On April 1st, a federal judge in Arizona sided with NRA-ILA and Safari Club International and held that huntersâ€™ use of traditional ammo does not violate federal environmental law.
The case dates back to 2012, when a group sued the U.S. Forest Service. The group alleged that by allowing hunters to hunt with traditional lead ammo in the 1.6-million-acre Kaibab National Forestâ€”which is authorized by Arizona state lawâ€”the Forest Service was violating the federal Resource Conservation and Recovery Act. That Act was originally passed in 1976, to address the increasing amount of municipal and industrial waste that was being disposed of at the time. But over time, it has been used to attack gun owners and shooting ranges.

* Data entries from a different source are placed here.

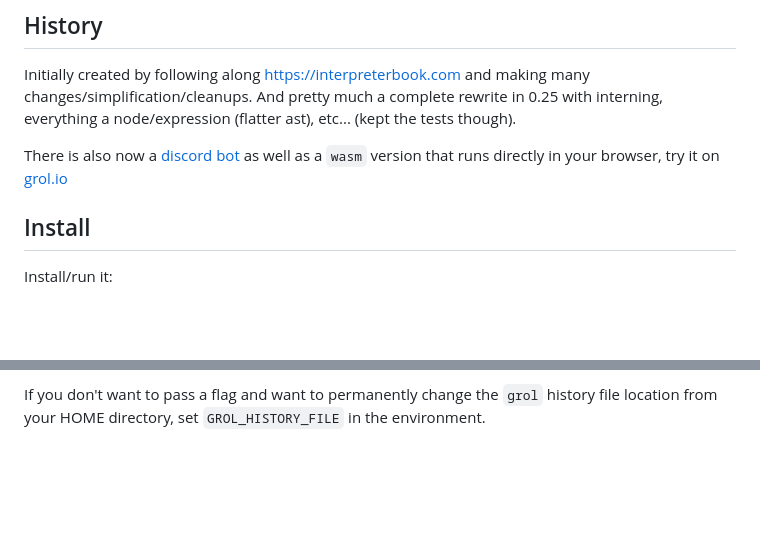
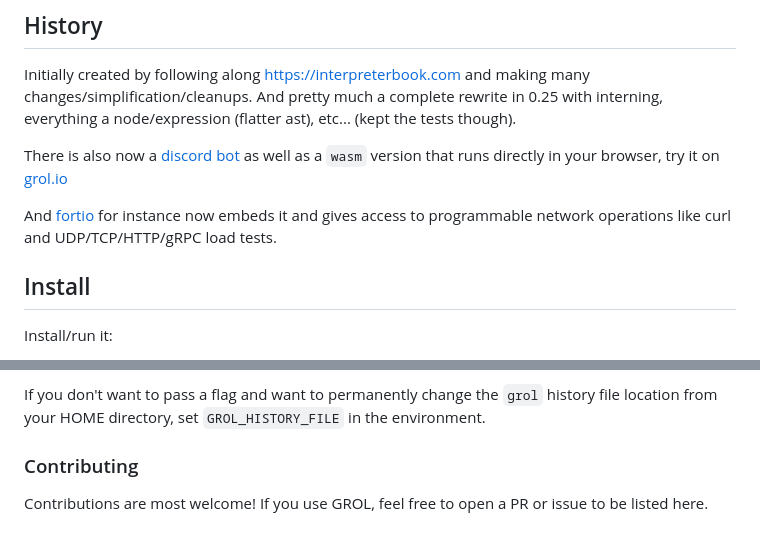
Before and after one commit to grol-io/grol, a Markdown page: README.md, 2 parts joined by grey strips. Drawn GitHub-style; blank space fills up the shorter version.

Commit message:
Add fortio to the users/readme (#301)
* Update README.md

* Update README.md

```diff
--- a/README.md
+++ b/README.md
@@ -6,6 +6,8 @@
 Initially created by following along https://interpreterbook.com and making many changes/simplification/cleanups. And pretty much a complete rewrite in 0.25 with interning, everything a node/expression (flatter ast), etc... (kept the tests though).
 
 There is also now a [discord bot](https://github.com/grol-io/grol-discord-bot#grol-discord-bot) as well as a `wasm` version that runs directly in your browser, try it on [grol.io](https://grol.io/)
+
+And [fortio](https://github.com/fortio/fortio) for instance now embeds it and gives access to programmable network operations like curl and UDP/TCP/HTTP/gRPC load tests.
 
 ## Install
 
@@ -229,3 +231,7 @@ flags:
 (excluding logger control, see `gorepl help` for all the flags, of note `-logger-no-color` will turn off colors for gorepl too, for development there are also `-profile*` options for pprof, when building without `no_pprof`)
 
 If you don't want to pass a flag and want to permanently change the `grol` history file location from your HOME directory, set `GROL_HISTORY_FILE` in the environment.
+
+### Contributing
+
+Contributions are most welcome! If you use GROL, feel free to open a PR or issue to be listed here.
```
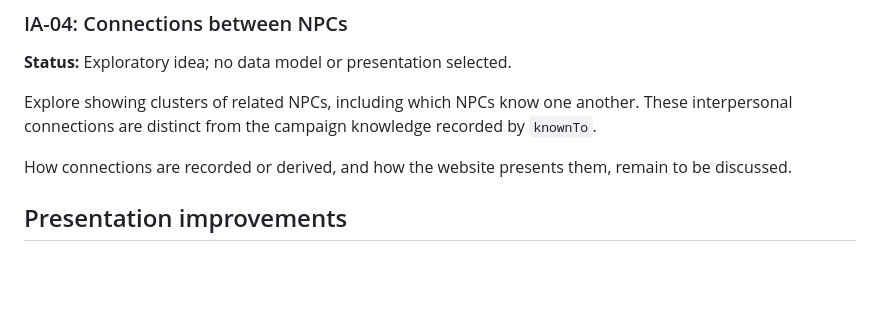
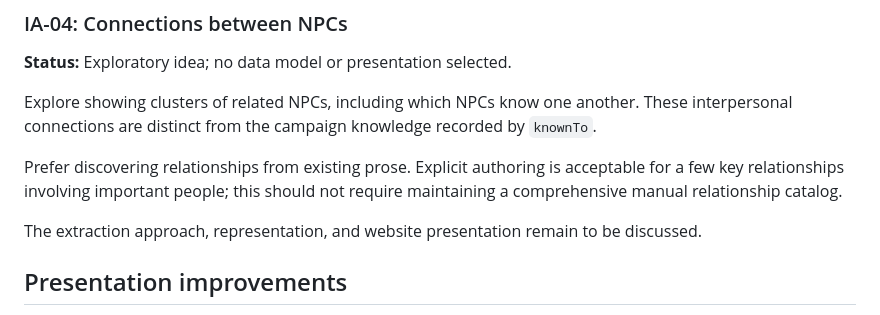
Before and after one commit to msackton/taelgarverse-core, a Markdown page: docs/roadmap.md, the part around the change. Rendered like a GitHub page; blank space fills up the shorter version.

Commit message:
docs: prefer prose discovery for NPC relationships

```diff
--- a/docs/roadmap.md
+++ b/docs/roadmap.md
@@ -155,8 +155,12 @@ Explore showing clusters of related NPCs, including which NPCs know one another.
 These interpersonal connections are distinct from the campaign knowledge
 recorded by `knownTo`.
 
-How connections are recorded or derived, and how the website presents them,
-remain to be discussed.
+Prefer discovering relationships from existing prose. Explicit authoring is
+acceptable for a few key relationships involving important people; this should
+not require maintaining a comprehensive manual relationship catalog.
+
+The extraction approach, representation, and website presentation remain to be
+discussed.
 
 ## Presentation improvements
 
```
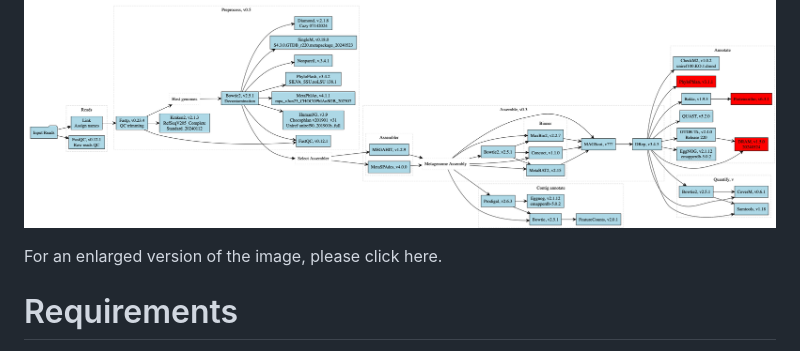
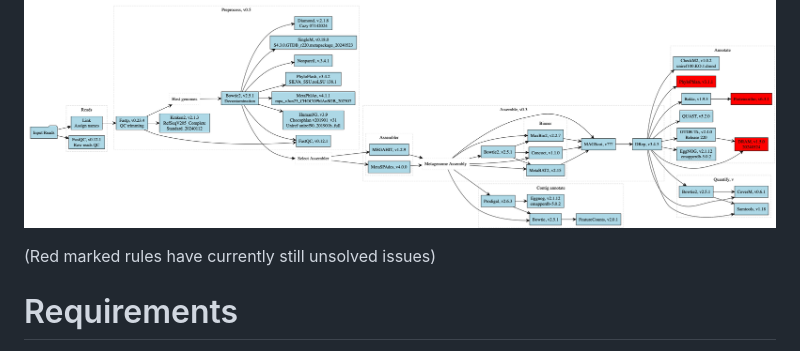
Before and after one commit to fischuu/Pipeline-Holoruminant-Meta, a Markdown page: README.md, the part around the change. Rendered like a GitHub page.

```diff
--- a/README.md
+++ b/README.md
@@ -3,7 +3,7 @@ This Snakemake pipeline dedicated to Metagenomic data analysis consists out of s
 
 ![alt text](https://github.com/fischuu/Pipeline-Holoruminant-Meta/blob/main/flowchart/flowchart.png?raw=true)
 
-For an enlarged version of the image, please click here.
+(Red marked rules have currently still unsolved issues)
 
 # Requirements
 This Snakemake pipeline requires version 8 or later (Snakemake > 8.x)
```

On April 1st, the judge held that the Forest Service is not disposing any waste by allowing hunters to hunt in accordance with state laws. But the case had even bigger implications. The Plaintiff was asking the court to order the Forest Service regulate hunting. But the states own the wildlife, even while it is on federal lands. â€œEach national forest,â€ the judge said, â€œis required to cooperate with state wildlife agencies to allow hunting in â€˜accordance with the requirements of State laws.â€â€™ A ruling to the contrary would have given the federal government the authority to enter a field of regulation that belongs to the states on lands where hunting takes place. Those implications would be huge because 640-million acres (about twenty-eight percent of the country) is owned and managed by the federal government. Thankfully, the judge sided with NRA-ILA and Safari Club.
NRA-ILA will continue to protect the rights of hunters everywhere to use commonly owned and affordable ammunition to hunt and enjoy public lands.